In addition to teaching compliance requirements, the meeting's speakers discussed the widespread practice of filing what are often termed as "frivolous" lawsuits with the aim of recouping legal fees from business owners.
"I think everyone wants to comply and make their business accessible to the handicapped. I don't think that's an issue at all," said Brad Nail, a member of the chamber's board of directors and chairman of its public policy committee.
"It's a fine line between making your business accessible but also being run out of business because somebody is finding minute issues that need to be dealt with," Nail said.
The law prohibits discrimination on the basis of disability in areas of employment, all levels of government, public and commercial spaces, transportation and telecommunications.
Bassam Altwal, a certified access specialist whose company, CalAccessibility, provides ADA-compliance consultations, told the chamber group that California is one of just two states that award monetary compensation to plaintiffs in ADA lawsuits. Most other states instead require business owners to put money toward fixing the violations.
According to Altwal, 18 percent of the country's population was considered disabled in 2012, representing $200 billion in annual discretionary spending.
"In addition to being the law, accommodating (the disabled) makes business sense," he said.
The most common violations, he said, are found in doorways, aisles or corridors, parking spaces, ramps or handrails and restrooms.
While it's the frivolous lawsuits that draw most business owners' ire, Altwal said the majority of ADA litigation is justified, because the law is "very black and white."
For example, the ADA requires that doorways be at least 32 inches wide to allow a wheelchair to pass through. If a business's doorway measures any less than that, it would be out of compliance.
That same clear-cut standard applies to myriad fixtures or settings in a given building -- so many that it is practically impossible to be 100 percent compliant, Altwal said, and most business owners are unaware of most standards.
But ignorance of the law is not a defense against legal action, he told the crowd Wednesday, and complying with ADA standards needs to be seen as a "continuous obligation."
"Ignoring the problem is not a solution," Altwal said. "In my opinion, the best solution is to be as compliant as possible."
Among the more than dozen business owners and stakeholders who attended the meeting, several said they had been served with ADA lawsuits against their businesses.
Without commenting on the validity of the lawsuits, they said they would have eagerly fixed any violations had they been made aware of them before legal actions were taken.

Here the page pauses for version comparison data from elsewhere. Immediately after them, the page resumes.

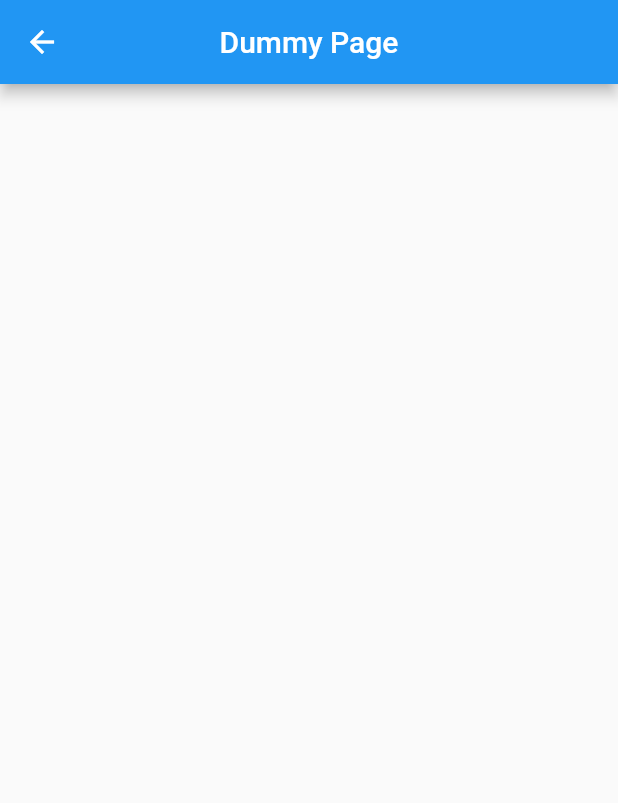
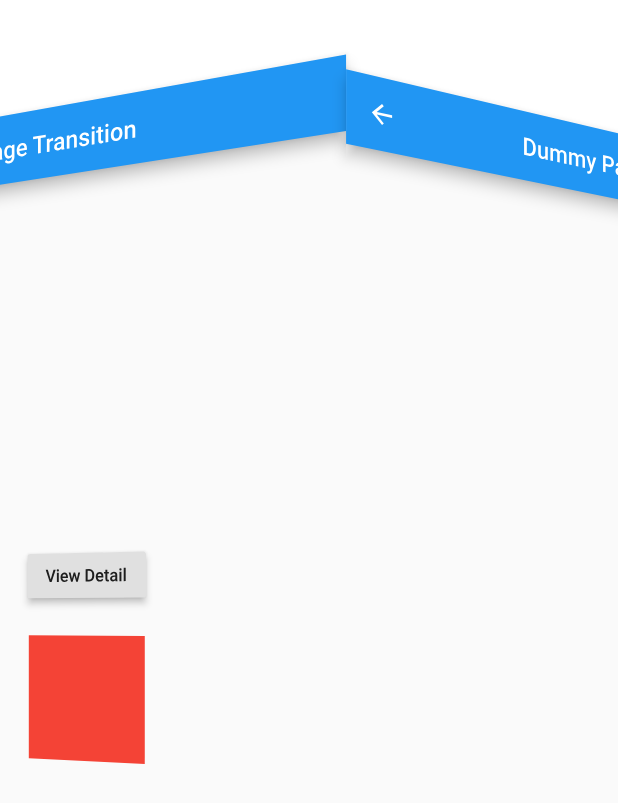
Before and after one commit to Chunlee17/flutter_playground, a Flutter app: the FlipPageTransition screen opened directly, after a tap on "View Detail", on a phone screen of 412 x 824 dp. Shown: the top 803 px of the screen. Run offline on Flutter 3.47's test engine with Material 2 defaults, Android fonts, the light colour scheme and no system bars; our stand-ins replace audioplayers, dio, easy_localization, flare_flutter, flutter_bloc, flutter_colorpicker and 12 more; missing offline and left inert: dio_http_cache, firebase_ml_vision, flutter_sound, jin_widget_helper; accounts and stored records are empty; generated files the repository leaves out were written again; network calls fail.

Commit message:
add animation package and clipper

```diff
--- a/lib/constant/app_constant.dart
+++ b/lib/constant/app_constant.dart
@@ -1,4 +1,3 @@
-const String token =
-    'pk.eyJ1IjoiY2h1bmxlZS10aG9uZyIsImEiOiJjazU3anl4ZzMwNHByM29vNHQ3aXVvZWxvIn0.5myktqzdMYAtWW9l3QUxCg';
+const String token = "MAPBOX_TOKEN";
 
 const String ContactBox = 'contacts';
--- a/lib/models/page_model.dart
+++ b/lib/models/page_model.dart
@@ -7,13 +7,14 @@ import 'package:flutter_playground/playground_pages/container_shadow.dart';
 import 'package:flutter_playground/playground_pages/draggable_scrollable_sheet.dart';
 import 'package:flutter_playground/playground_pages/firebase_face_detection.dart';
 import 'package:flutter_playground/playground_pages/flip_page_transition.dart';
+import 'package:flutter_playground/playground_pages/flutter_animation_package.dart';
+import 'package:flutter_playground/playground_pages/flutter_clipper.dart';
 import 'package:flutter_playground/playground_pages/flutter_inherited_widget.dart';
 import 'package:flutter_playground/playground_pages/flutter_navigation_rails.dart';
 import 'package:flutter_playground/playground_pages/flutter_provider.dart';
 import 'package:flutter_playground/playground_pages/flutter_stateful_widget.dart';
 import 'package:flutter_playground/playground_pages/get_package_state_management.dart';
 import 'package:flutter_playground/playground_pages/google_map_polyline.dart';
-import 'package:flutter_playground/playground_pages/half_circle_clipper.dart';
 import 'package:flutter_playground/playground_pages/hive_database.dart';
 import 'package:flutter_playground/playground_pages/interval_animation.dart';
 import 'package:flutter_playground/playground_pages/lerp_animation.dart';
@@ -54,7 +55,10 @@ class PageModel {
 //pages
 final List<PageModel> pages = [
   PageModel(page: StreamBuilderPlayground()),
-  PageModel(page: ScalingPage("https://picsum.photos/300"), shouldHaveTransition: true, image: "https://picsum.photos/300"),
+  PageModel(
+      page: ScalingPage("https://picsum.photos/300"),
+      shouldHaveTransition: true,
+      image: "https://picsum.photos/300"),
   PageModel(page: IntervalAnimation()),
   PageModel(page: FirebaseFaceDetectionDemo()),
   PageModel(page: SliverPersistentHeaderDemo()),
@@ -69,7 +73,7 @@ final List<PageModel> pages = [
   PageModel(page: AudioPlayerDemo()),
   PageModel(page: BlocWithGetIt()),
   PageModel(page: PageViewEnlarge()),
-  PageModel(page: HalfCircleClipper()),
+  PageModel(page: FlutterClipper()),
   PageModel(page: NewLocalization()),
   PageModel(page: SoundRecorderDemo()),
   PageModel(page: FlutterProvider()),
@@ -82,4 +86,5 @@ final List<PageModel> pages = [
   PageModel(page: FlutterNavigationRails()),
   PageModel(page: GetPackageStateManagement()),
   PageModel(page: FlipPageTransition()),
+  PageModel(page: FlutterAnimationPackage()),
 ];
--- a/lib/playground_pages/flip_page_transition.dart
+++ b/lib/playground_pages/flip_page_transition.dart
@@ -1,8 +1,5 @@
 import 'dart:math';
-
 import 'package:flutter/material.dart';
-import 'package:flutter_playground/widgets/scaffold_boiler_plate.dart';
-
 import 'dummy_page.dart';
 
 class FlipPageTransition extends StatefulWidget {
@@ -10,61 +7,66 @@ class FlipPageTransition extends StatefulWidget {
   _FlipPageTransitionState createState() => _FlipPageTransitionState();
 }
 
-class _FlipPageTransitionState extends State<FlipPageTransition> with SingleTickerProviderStateMixin {
-  AnimationController animationController;
-  Animation<double> parentRotation;
+class _FlipPageTransitionState extends State<FlipPageTransition>
+    with SingleTickerProviderStateMixin {
+  AnimationController controller;
+  Animation<double> parentScale;
+  Size size;
+  double minScale = 0.8;
 
-  static const transitionDuration = Duration(milliseconds: 500);
+  static const transitionDuration = Duration(milliseconds: 2500);
 
   void viewDetail() async {
-    animationController.forward();
-    await Future.delayed(transitionDuration);
+    controller.forward();
     await Navigator.of(context).push(PageRouteBuilder(
       transitionDuration: transitionDuration,
       transitionsBuilder: (context, animation, secondaryAnimation, child) {
-        var angle = Tween(begin: pi / 2, end: 0.0).animate(
-          CurvedAnimation(
-            parent: animation,
-            curve: Curves.linear,
-          ),
-        );
-        var transform = Matrix4.rotationY(angle.value);
+        var scale = Tween(begin: minScale, end: 1.0)
+            .animate(CurvedAnimation(curve: Curves.linear, parent: animation));
+
+        var transform = Matrix4.identity()
+          ..setEntry(3, 2, 0.01)
+          ..translate((1 - controller.value) * size.width)
+          ..rotateY((1 - controller.value) * -0.1)
+          ..scale(1.0, scale.value, 1.0);
+
         return Transform(
           transform: transform,
-          alignment: Alignment.center,
+          alignment: Alignment.centerLeft,
           child: child,
         );
       },
       pageBuilder: (context, _, __) => DummyPage(),
     ));
-    await Future.delayed(transitionDuration);
-    animationController.reverse();
+    controller.reverse();
   }
 
   @override
   void initState() {
-    animationController = AnimationController(vsync: this, duration: transitionDuration);
-    parentRotation = Tween(begin: 0.0, end: pi / 2).animate(animationController);
+    controller = AnimationController(vsync: this, duration: transitionDuration);
+    parentScale = Tween(begin: 1.0, end: minScale).animate(controller);
     super.initState();
   }
 
   @override
   void dispose() {
-    animationController.dispose();
+    controller.dispose();
     super.dispose();
   }
 
   @override
   Widget build(BuildContext context) {
+    size = MediaQuery.of(context).size;
     return AnimatedBuilder(
-      animation: animationController,
+      animation: controller,
       builder: (BuildContext context, Widget child) {
         return Transform(
-          transform: Matrix4.identity(),
-          // ..setEntry(3, 2, 0.01)
-          // ..scale(1 - animationController.value * .5)
-          // ..translate(animationController.value * -100)
-          // ..rotateY(animationController.value),
+          alignment: Alignment.centerRight,
+          transform: Matrix4.identity()
+            ..setEntry(3, 2, 0.01)
+            ..translate(controller.value * -size.width)
+            ..scale(1.0, parentScale.value, 1.0)
+            ..rotateY(controller.value * 0.1),
           child: Scaffold(
             appBar: AppBar(title: Text("Flip Page Transition")),
             body: Center(
@@ -76,12 +78,10 @@ class _FlipPageTransitionState extends State<FlipPageTransition> with SingleTick
                     child: Text("View Detail"),
                   ),
                   Transform(
-                    alignment: FractionalOffset.centerRight,
+                    alignment: FractionalOffset.center,
                     transform: Matrix4.identity()
-                      ..setEntry(3, 2, 0.01)
-                      ..scale(1 - animationController.value * .5)
-                      ..translate(animationController.value * -100)
-                      ..rotateY(animationController.value),
+                      ..setEntry(3, 2, 0.009)
+                      ..rotateY(0),
                     child: Container(
                       color: Colors.red,
                       width: 100,
@@ -92,15 +92,6 @@ class _FlipPageTransitionState extends State<FlipPageTransition> with SingleTick
                 ],
               ),
             ),
-            floatingActionButton: FloatingActionButton(
-              onPressed: () {
-                if (animationController.isCompleted)
-                  animationController.reverse();
-                else
-                  animationController.forward();
-              },
-              child: Icon(Icons.play_arrow),
-            ),
           ),
         );
       },
--- a/pubspec.yaml
+++ b/pubspec.yaml
@@ -38,6 +38,7 @@ dependencies:
   dio_http_cache: ^0.2.6
   hive: ^1.4.1+1
   get: ^2.1.1
+  animations: ^1.0.0+5
 
 dev_dependencies:
   hive_generator: any
```
Also changed, not shown: lib/playground_pages/flutter_animation_package.dart (added, +50 -0 lines), lib/playground_pages/flutter_clipper.dart (renamed from lib/playground_pages/half_circle_clipper.dart, +3 -5 lines), lib/playground_pages/get_package_state_management.dart (+15 -10 lines), pubspec.lock.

One longtime Antioch restaurant owner who asked not to be identified because of the ongoing legal action, said he was shocked to be served with a lawsuit June 23 by someone claiming access problems in his small eatery.
"My issue is, he never gave me a chance to fix the problem," the restaurateur said. "If he'd given me a chance to fix the issue, I would have fixed it, no problem. I never want to discriminate against anybody."
The next step for the chamber, Nail said, is to bring members' concerns about ADA loopholes relating to frivolous lawsuits to the California Chamber of Commerce and to East Contra Costa's representatives on the state level.
"It's a very common situation, and not only in Pittsburg, but go to any city in California, and you could find the same situation," Nail said.
There may already be some traction for those efforts.
Assemblywoman Kristin Olsen, whose district includes the Central Valley communities of Manteca and Ripon, has been spearheading an effort to close loopholes in California's regulations ever since 35 ADA lawsuits were filed in Manteca by the same attorney over the course of three days.
"We need another legislative solution to protect these businesses, which ultimately means protecting jobs," Olsen said.